it holds such power

a power that I can’t comprehend.

The letters are pretty,

they look like drawings,

letters that I can’t make out.

The woman behind me

is 10 times my size,

yet she is leaning against me

our backs pressed to each other,

mine is hunched over from all the weight.

I keep silent.

Mom is far,

I can hardly recognize her

women look the same

a white futta

covering their heads, mouths, and ears

and a long sleeve black dress.

They look like ninjas.

They were moving

to the sound of books

being read by men

from behind a curtain.

The woman behind me

decides to lean on me even more

I lose track of the book

mom sees the confusion;

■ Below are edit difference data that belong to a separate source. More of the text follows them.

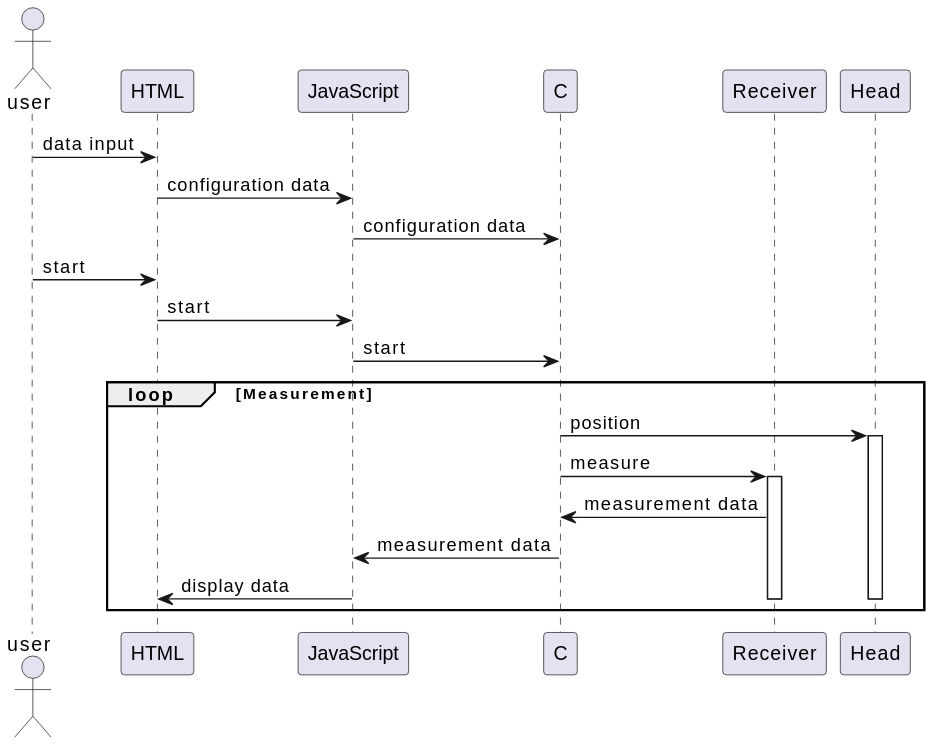
luki0502/antscan keeps this PlantUML diagram as out/design/sequenzdiagramm/Sequenzdiagramm.svg. Above is the earlier version. The source it was exported from:
```plantuml
@startuml Sequenzdiagramm

actor user
participant HTML
participant JavaScript as JS
participant C
participant Receiver
participant Head

user -> HTML : data input
HTML -> JS : configuration data
JS -> C : configuration data
user -> HTML : start
HTML -> JS : start
JS -> C : start
loop Measurement
    C -> Head : position
    activate Head
    C -> Receiver : measure
    activate Receiver
    Receiver -> C : measurement data
    C -> JS : measurement data
    JS -> HTML : display data
    deactivate Head
    deactivate Receiver
end

@enduml
```
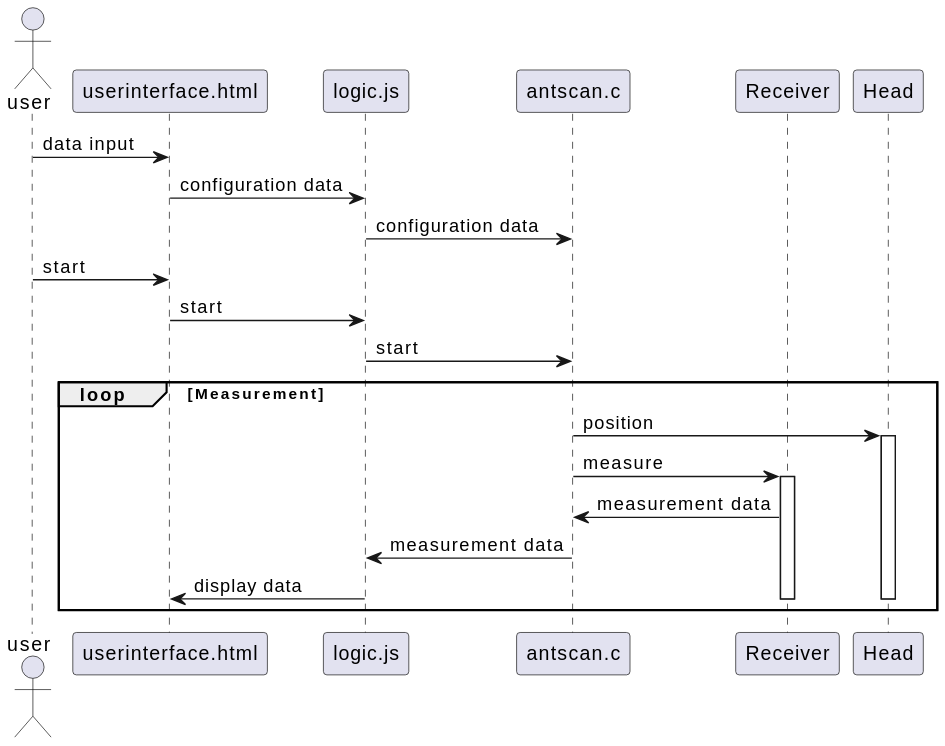
The same diagram one commit later.

Change to the diagram source:
```diff
@@ -1,9 +1,9 @@
 @startuml Sequenzdiagramm
 
 actor user
-participant HTML
-participant JavaScript as JS
-participant C
+participant userinterface.html as HTML
+participant logic.js as JS
+participant antscan.c as C
 participant Receiver
 participant Head
 
```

I give her the book,

she flips through the pages

she flips so much

I didn’t realize I was so behind,

they are fast readers.

I see the futta outline,

my hands are blurry behind it

I can see the outline

of my long sleeved

black dress

that belongs here.

In the Khelwe

Miral Fakher Eldeen is a Druze Arab Israeli poet. She’s completing her MA in creative writing at Bar Ilan University where her thesis discusses her identity as a Druze in Israel. She holds her BA in English literature and mathematics from the University of Haifa.

I sing to him

in English

I sing to him

Trazan’s song

I sing to him

“Just take my hand, hold it tight”

I cannot sing to him

“I’ll slaughter the pigeon”

I cannot sing to him

my childhood songs

I cannot sing to him

in Arabic.


Sohel Abu Hamood died on the 10th of March 1994 at the age of 56. He was a father, a

husband and a friend in Wadi el Fash neighborhood in Daliyat el Carmel. 10 days later a new

baby was born across the street to the Maklada family, they named him Loay. 8 years later, a

rumor was spreading: Loay Maklada is the reincarnated soul of Sohel Abu Hamood. He talks

about his past family, his children as if he’s still alive. Abu Hamood family did not believe at

first, he was born 10 days after their father’s death – it is not possible. Yet Loay was able to

open their door, remembering where the key was – on the door frame, he remembered that he

had to push the handle down and push the door open in order to open it, he remembered what

their father used to call them and that the neighbors throw garbage on their property. He

remembered every detail. He used to take a tour everyday after school on his bike around his

past property. His past wife’s name is Monira, her maiden name is Fakher Eldeen. His now

wife is called Miral, her maiden name is Fakher Eldeen, and she is his neighbor in both lives.


Author's Note:

Druze is a small, Arabic-speaking community in Israel and in the Middle East. They believe in one God, in their prophet Shuaib and in reincarnation. They pray in the Khelwe, which is a big room that separates men and women by a curtain. Moreover, Druze men serve in the Israeli army.